WHAT TO DO: Exclude all pictures, then copy each of the records exactly as written.

STUDY MATERIAL:
□ □ □

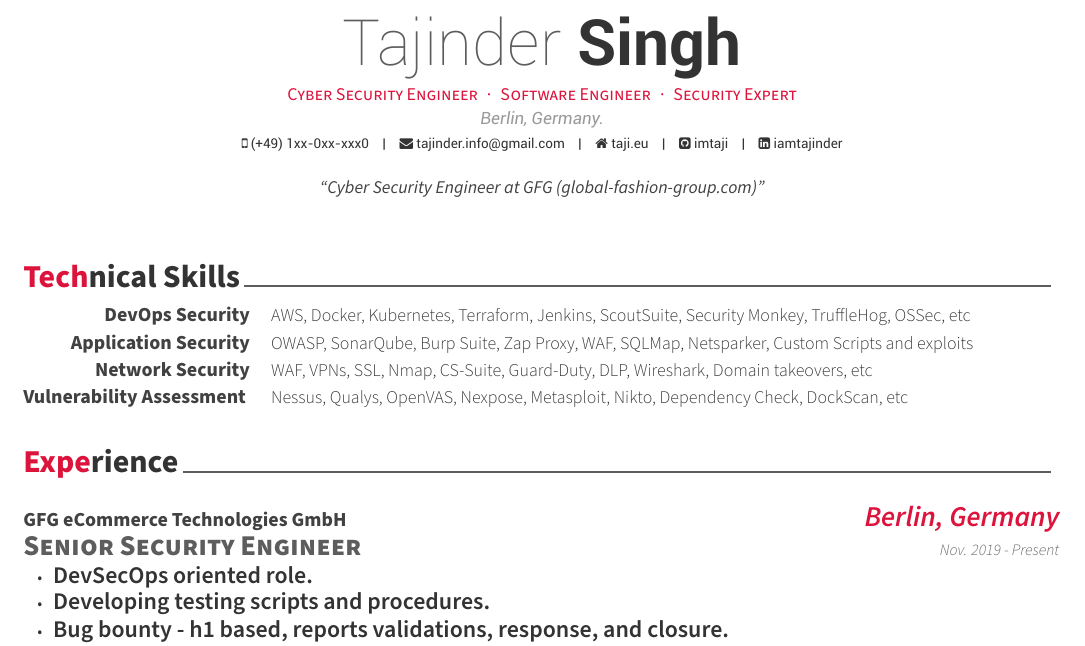
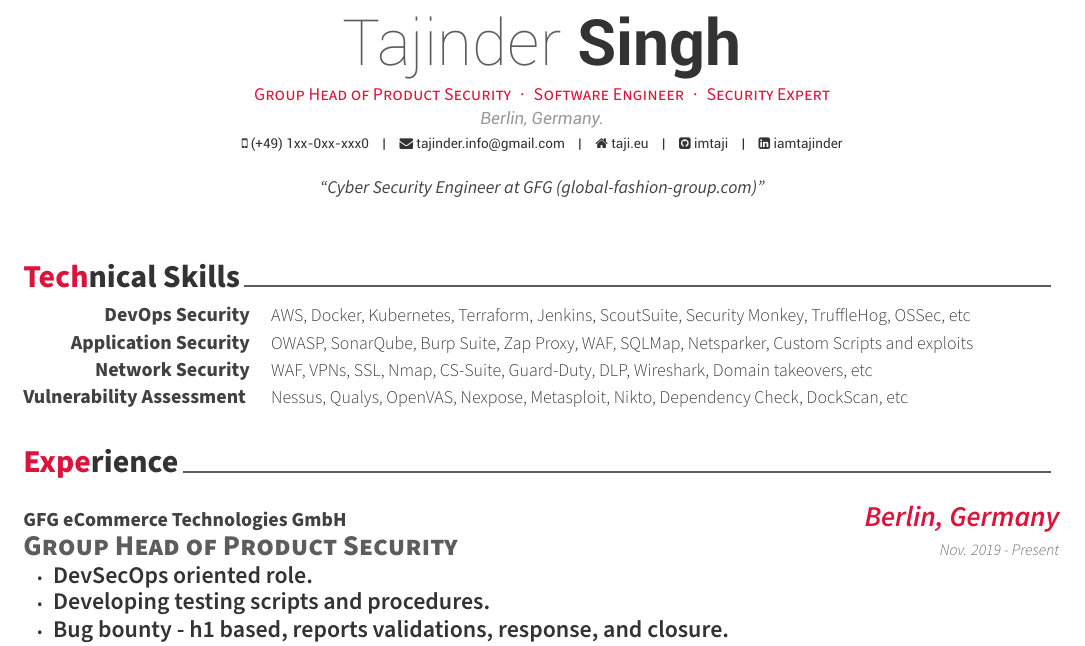
Before and after one commit to sht/taji-cv, a LaTeX CV (taji-cv.tex, which reads cv/experience.tex): part of page 1 of 2, cut so that both start at the same text. Compiled offline with XeLaTeX.

Commit message:
update: title

```diff
--- a/cv/experience.tex
+++ b/cv/experience.tex
@@ -11,7 +11,7 @@
 
 %---------------------------------------------------------
 \cventry
-{\textbf{\Large Senior Security Engineer}} % Job title
+{\textbf{\Large Group Head of Product Security}} % Job title
 {GFG eCommerce Technologies GmbH} % Organization
 {\textbf{\Large Berlin, Germany}} % Location
 {Nov. 2019 - Present} % Date(s)
--- a/taji-cv.tex
+++ b/taji-cv.tex
@@ -11,7 +11,7 @@
 \renewcommand{\acvHeaderSocialSep}{\quad\textbar\quad}
 
 \name{Tajinder}{Singh}
-\position {Cyber Security Engineer{\enskip\cdotp\enskip}Software Engineer{\enskip\cdotp\enskip}Security Expert}
+\position {Group Head of Product Security{\enskip\cdotp\enskip}Software Engineer{\enskip\cdotp\enskip}Security Expert}
 \address{Berlin, Germany.}
 \mobile{(+49) 1xx-0xx-xxx0}
 \email{tajinder.info@gmail.com}
```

□ □ □

EXERCISE RESULT:
Before and after one commit to sht/taji-cv, a LaTeX CV (taji-cv.tex, which reads cv/experience.tex): part of page 1 of 2, cut so that both start at the same text. Compiled offline with XeLaTeX.

Commit message:
update: title

```diff
--- a/cv/experience.tex
+++ b/cv/experience.tex
@@ -11,7 +11,7 @@
 
 %---------------------------------------------------------
 \cventry
-{\textbf{\Large Senior Security Engineer}} % Job title
+{\textbf{\Large Group Head of Product Security}} % Job title
 {GFG eCommerce Technologies GmbH} % Organization
 {\textbf{\Large Berlin, Germany}} % Location
 {Nov. 2019 - Present} % Date(s)
--- a/taji-cv.tex
+++ b/taji-cv.tex
@@ -11,7 +11,7 @@
 \renewcommand{\acvHeaderSocialSep}{\quad\textbar\quad}
 
 \name{Tajinder}{Singh}
-\position {Cyber Security Engineer{\enskip\cdotp\enskip}Software Engineer{\enskip\cdotp\enskip}Security Expert}
+\position {Group Head of Product Security{\enskip\cdotp\enskip}Software Engineer{\enskip\cdotp\enskip}Security Expert}
 \address{Berlin, Germany.}
 \mobile{(+49) 1xx-0xx-xxx0}
 \email{tajinder.info@gmail.com}
```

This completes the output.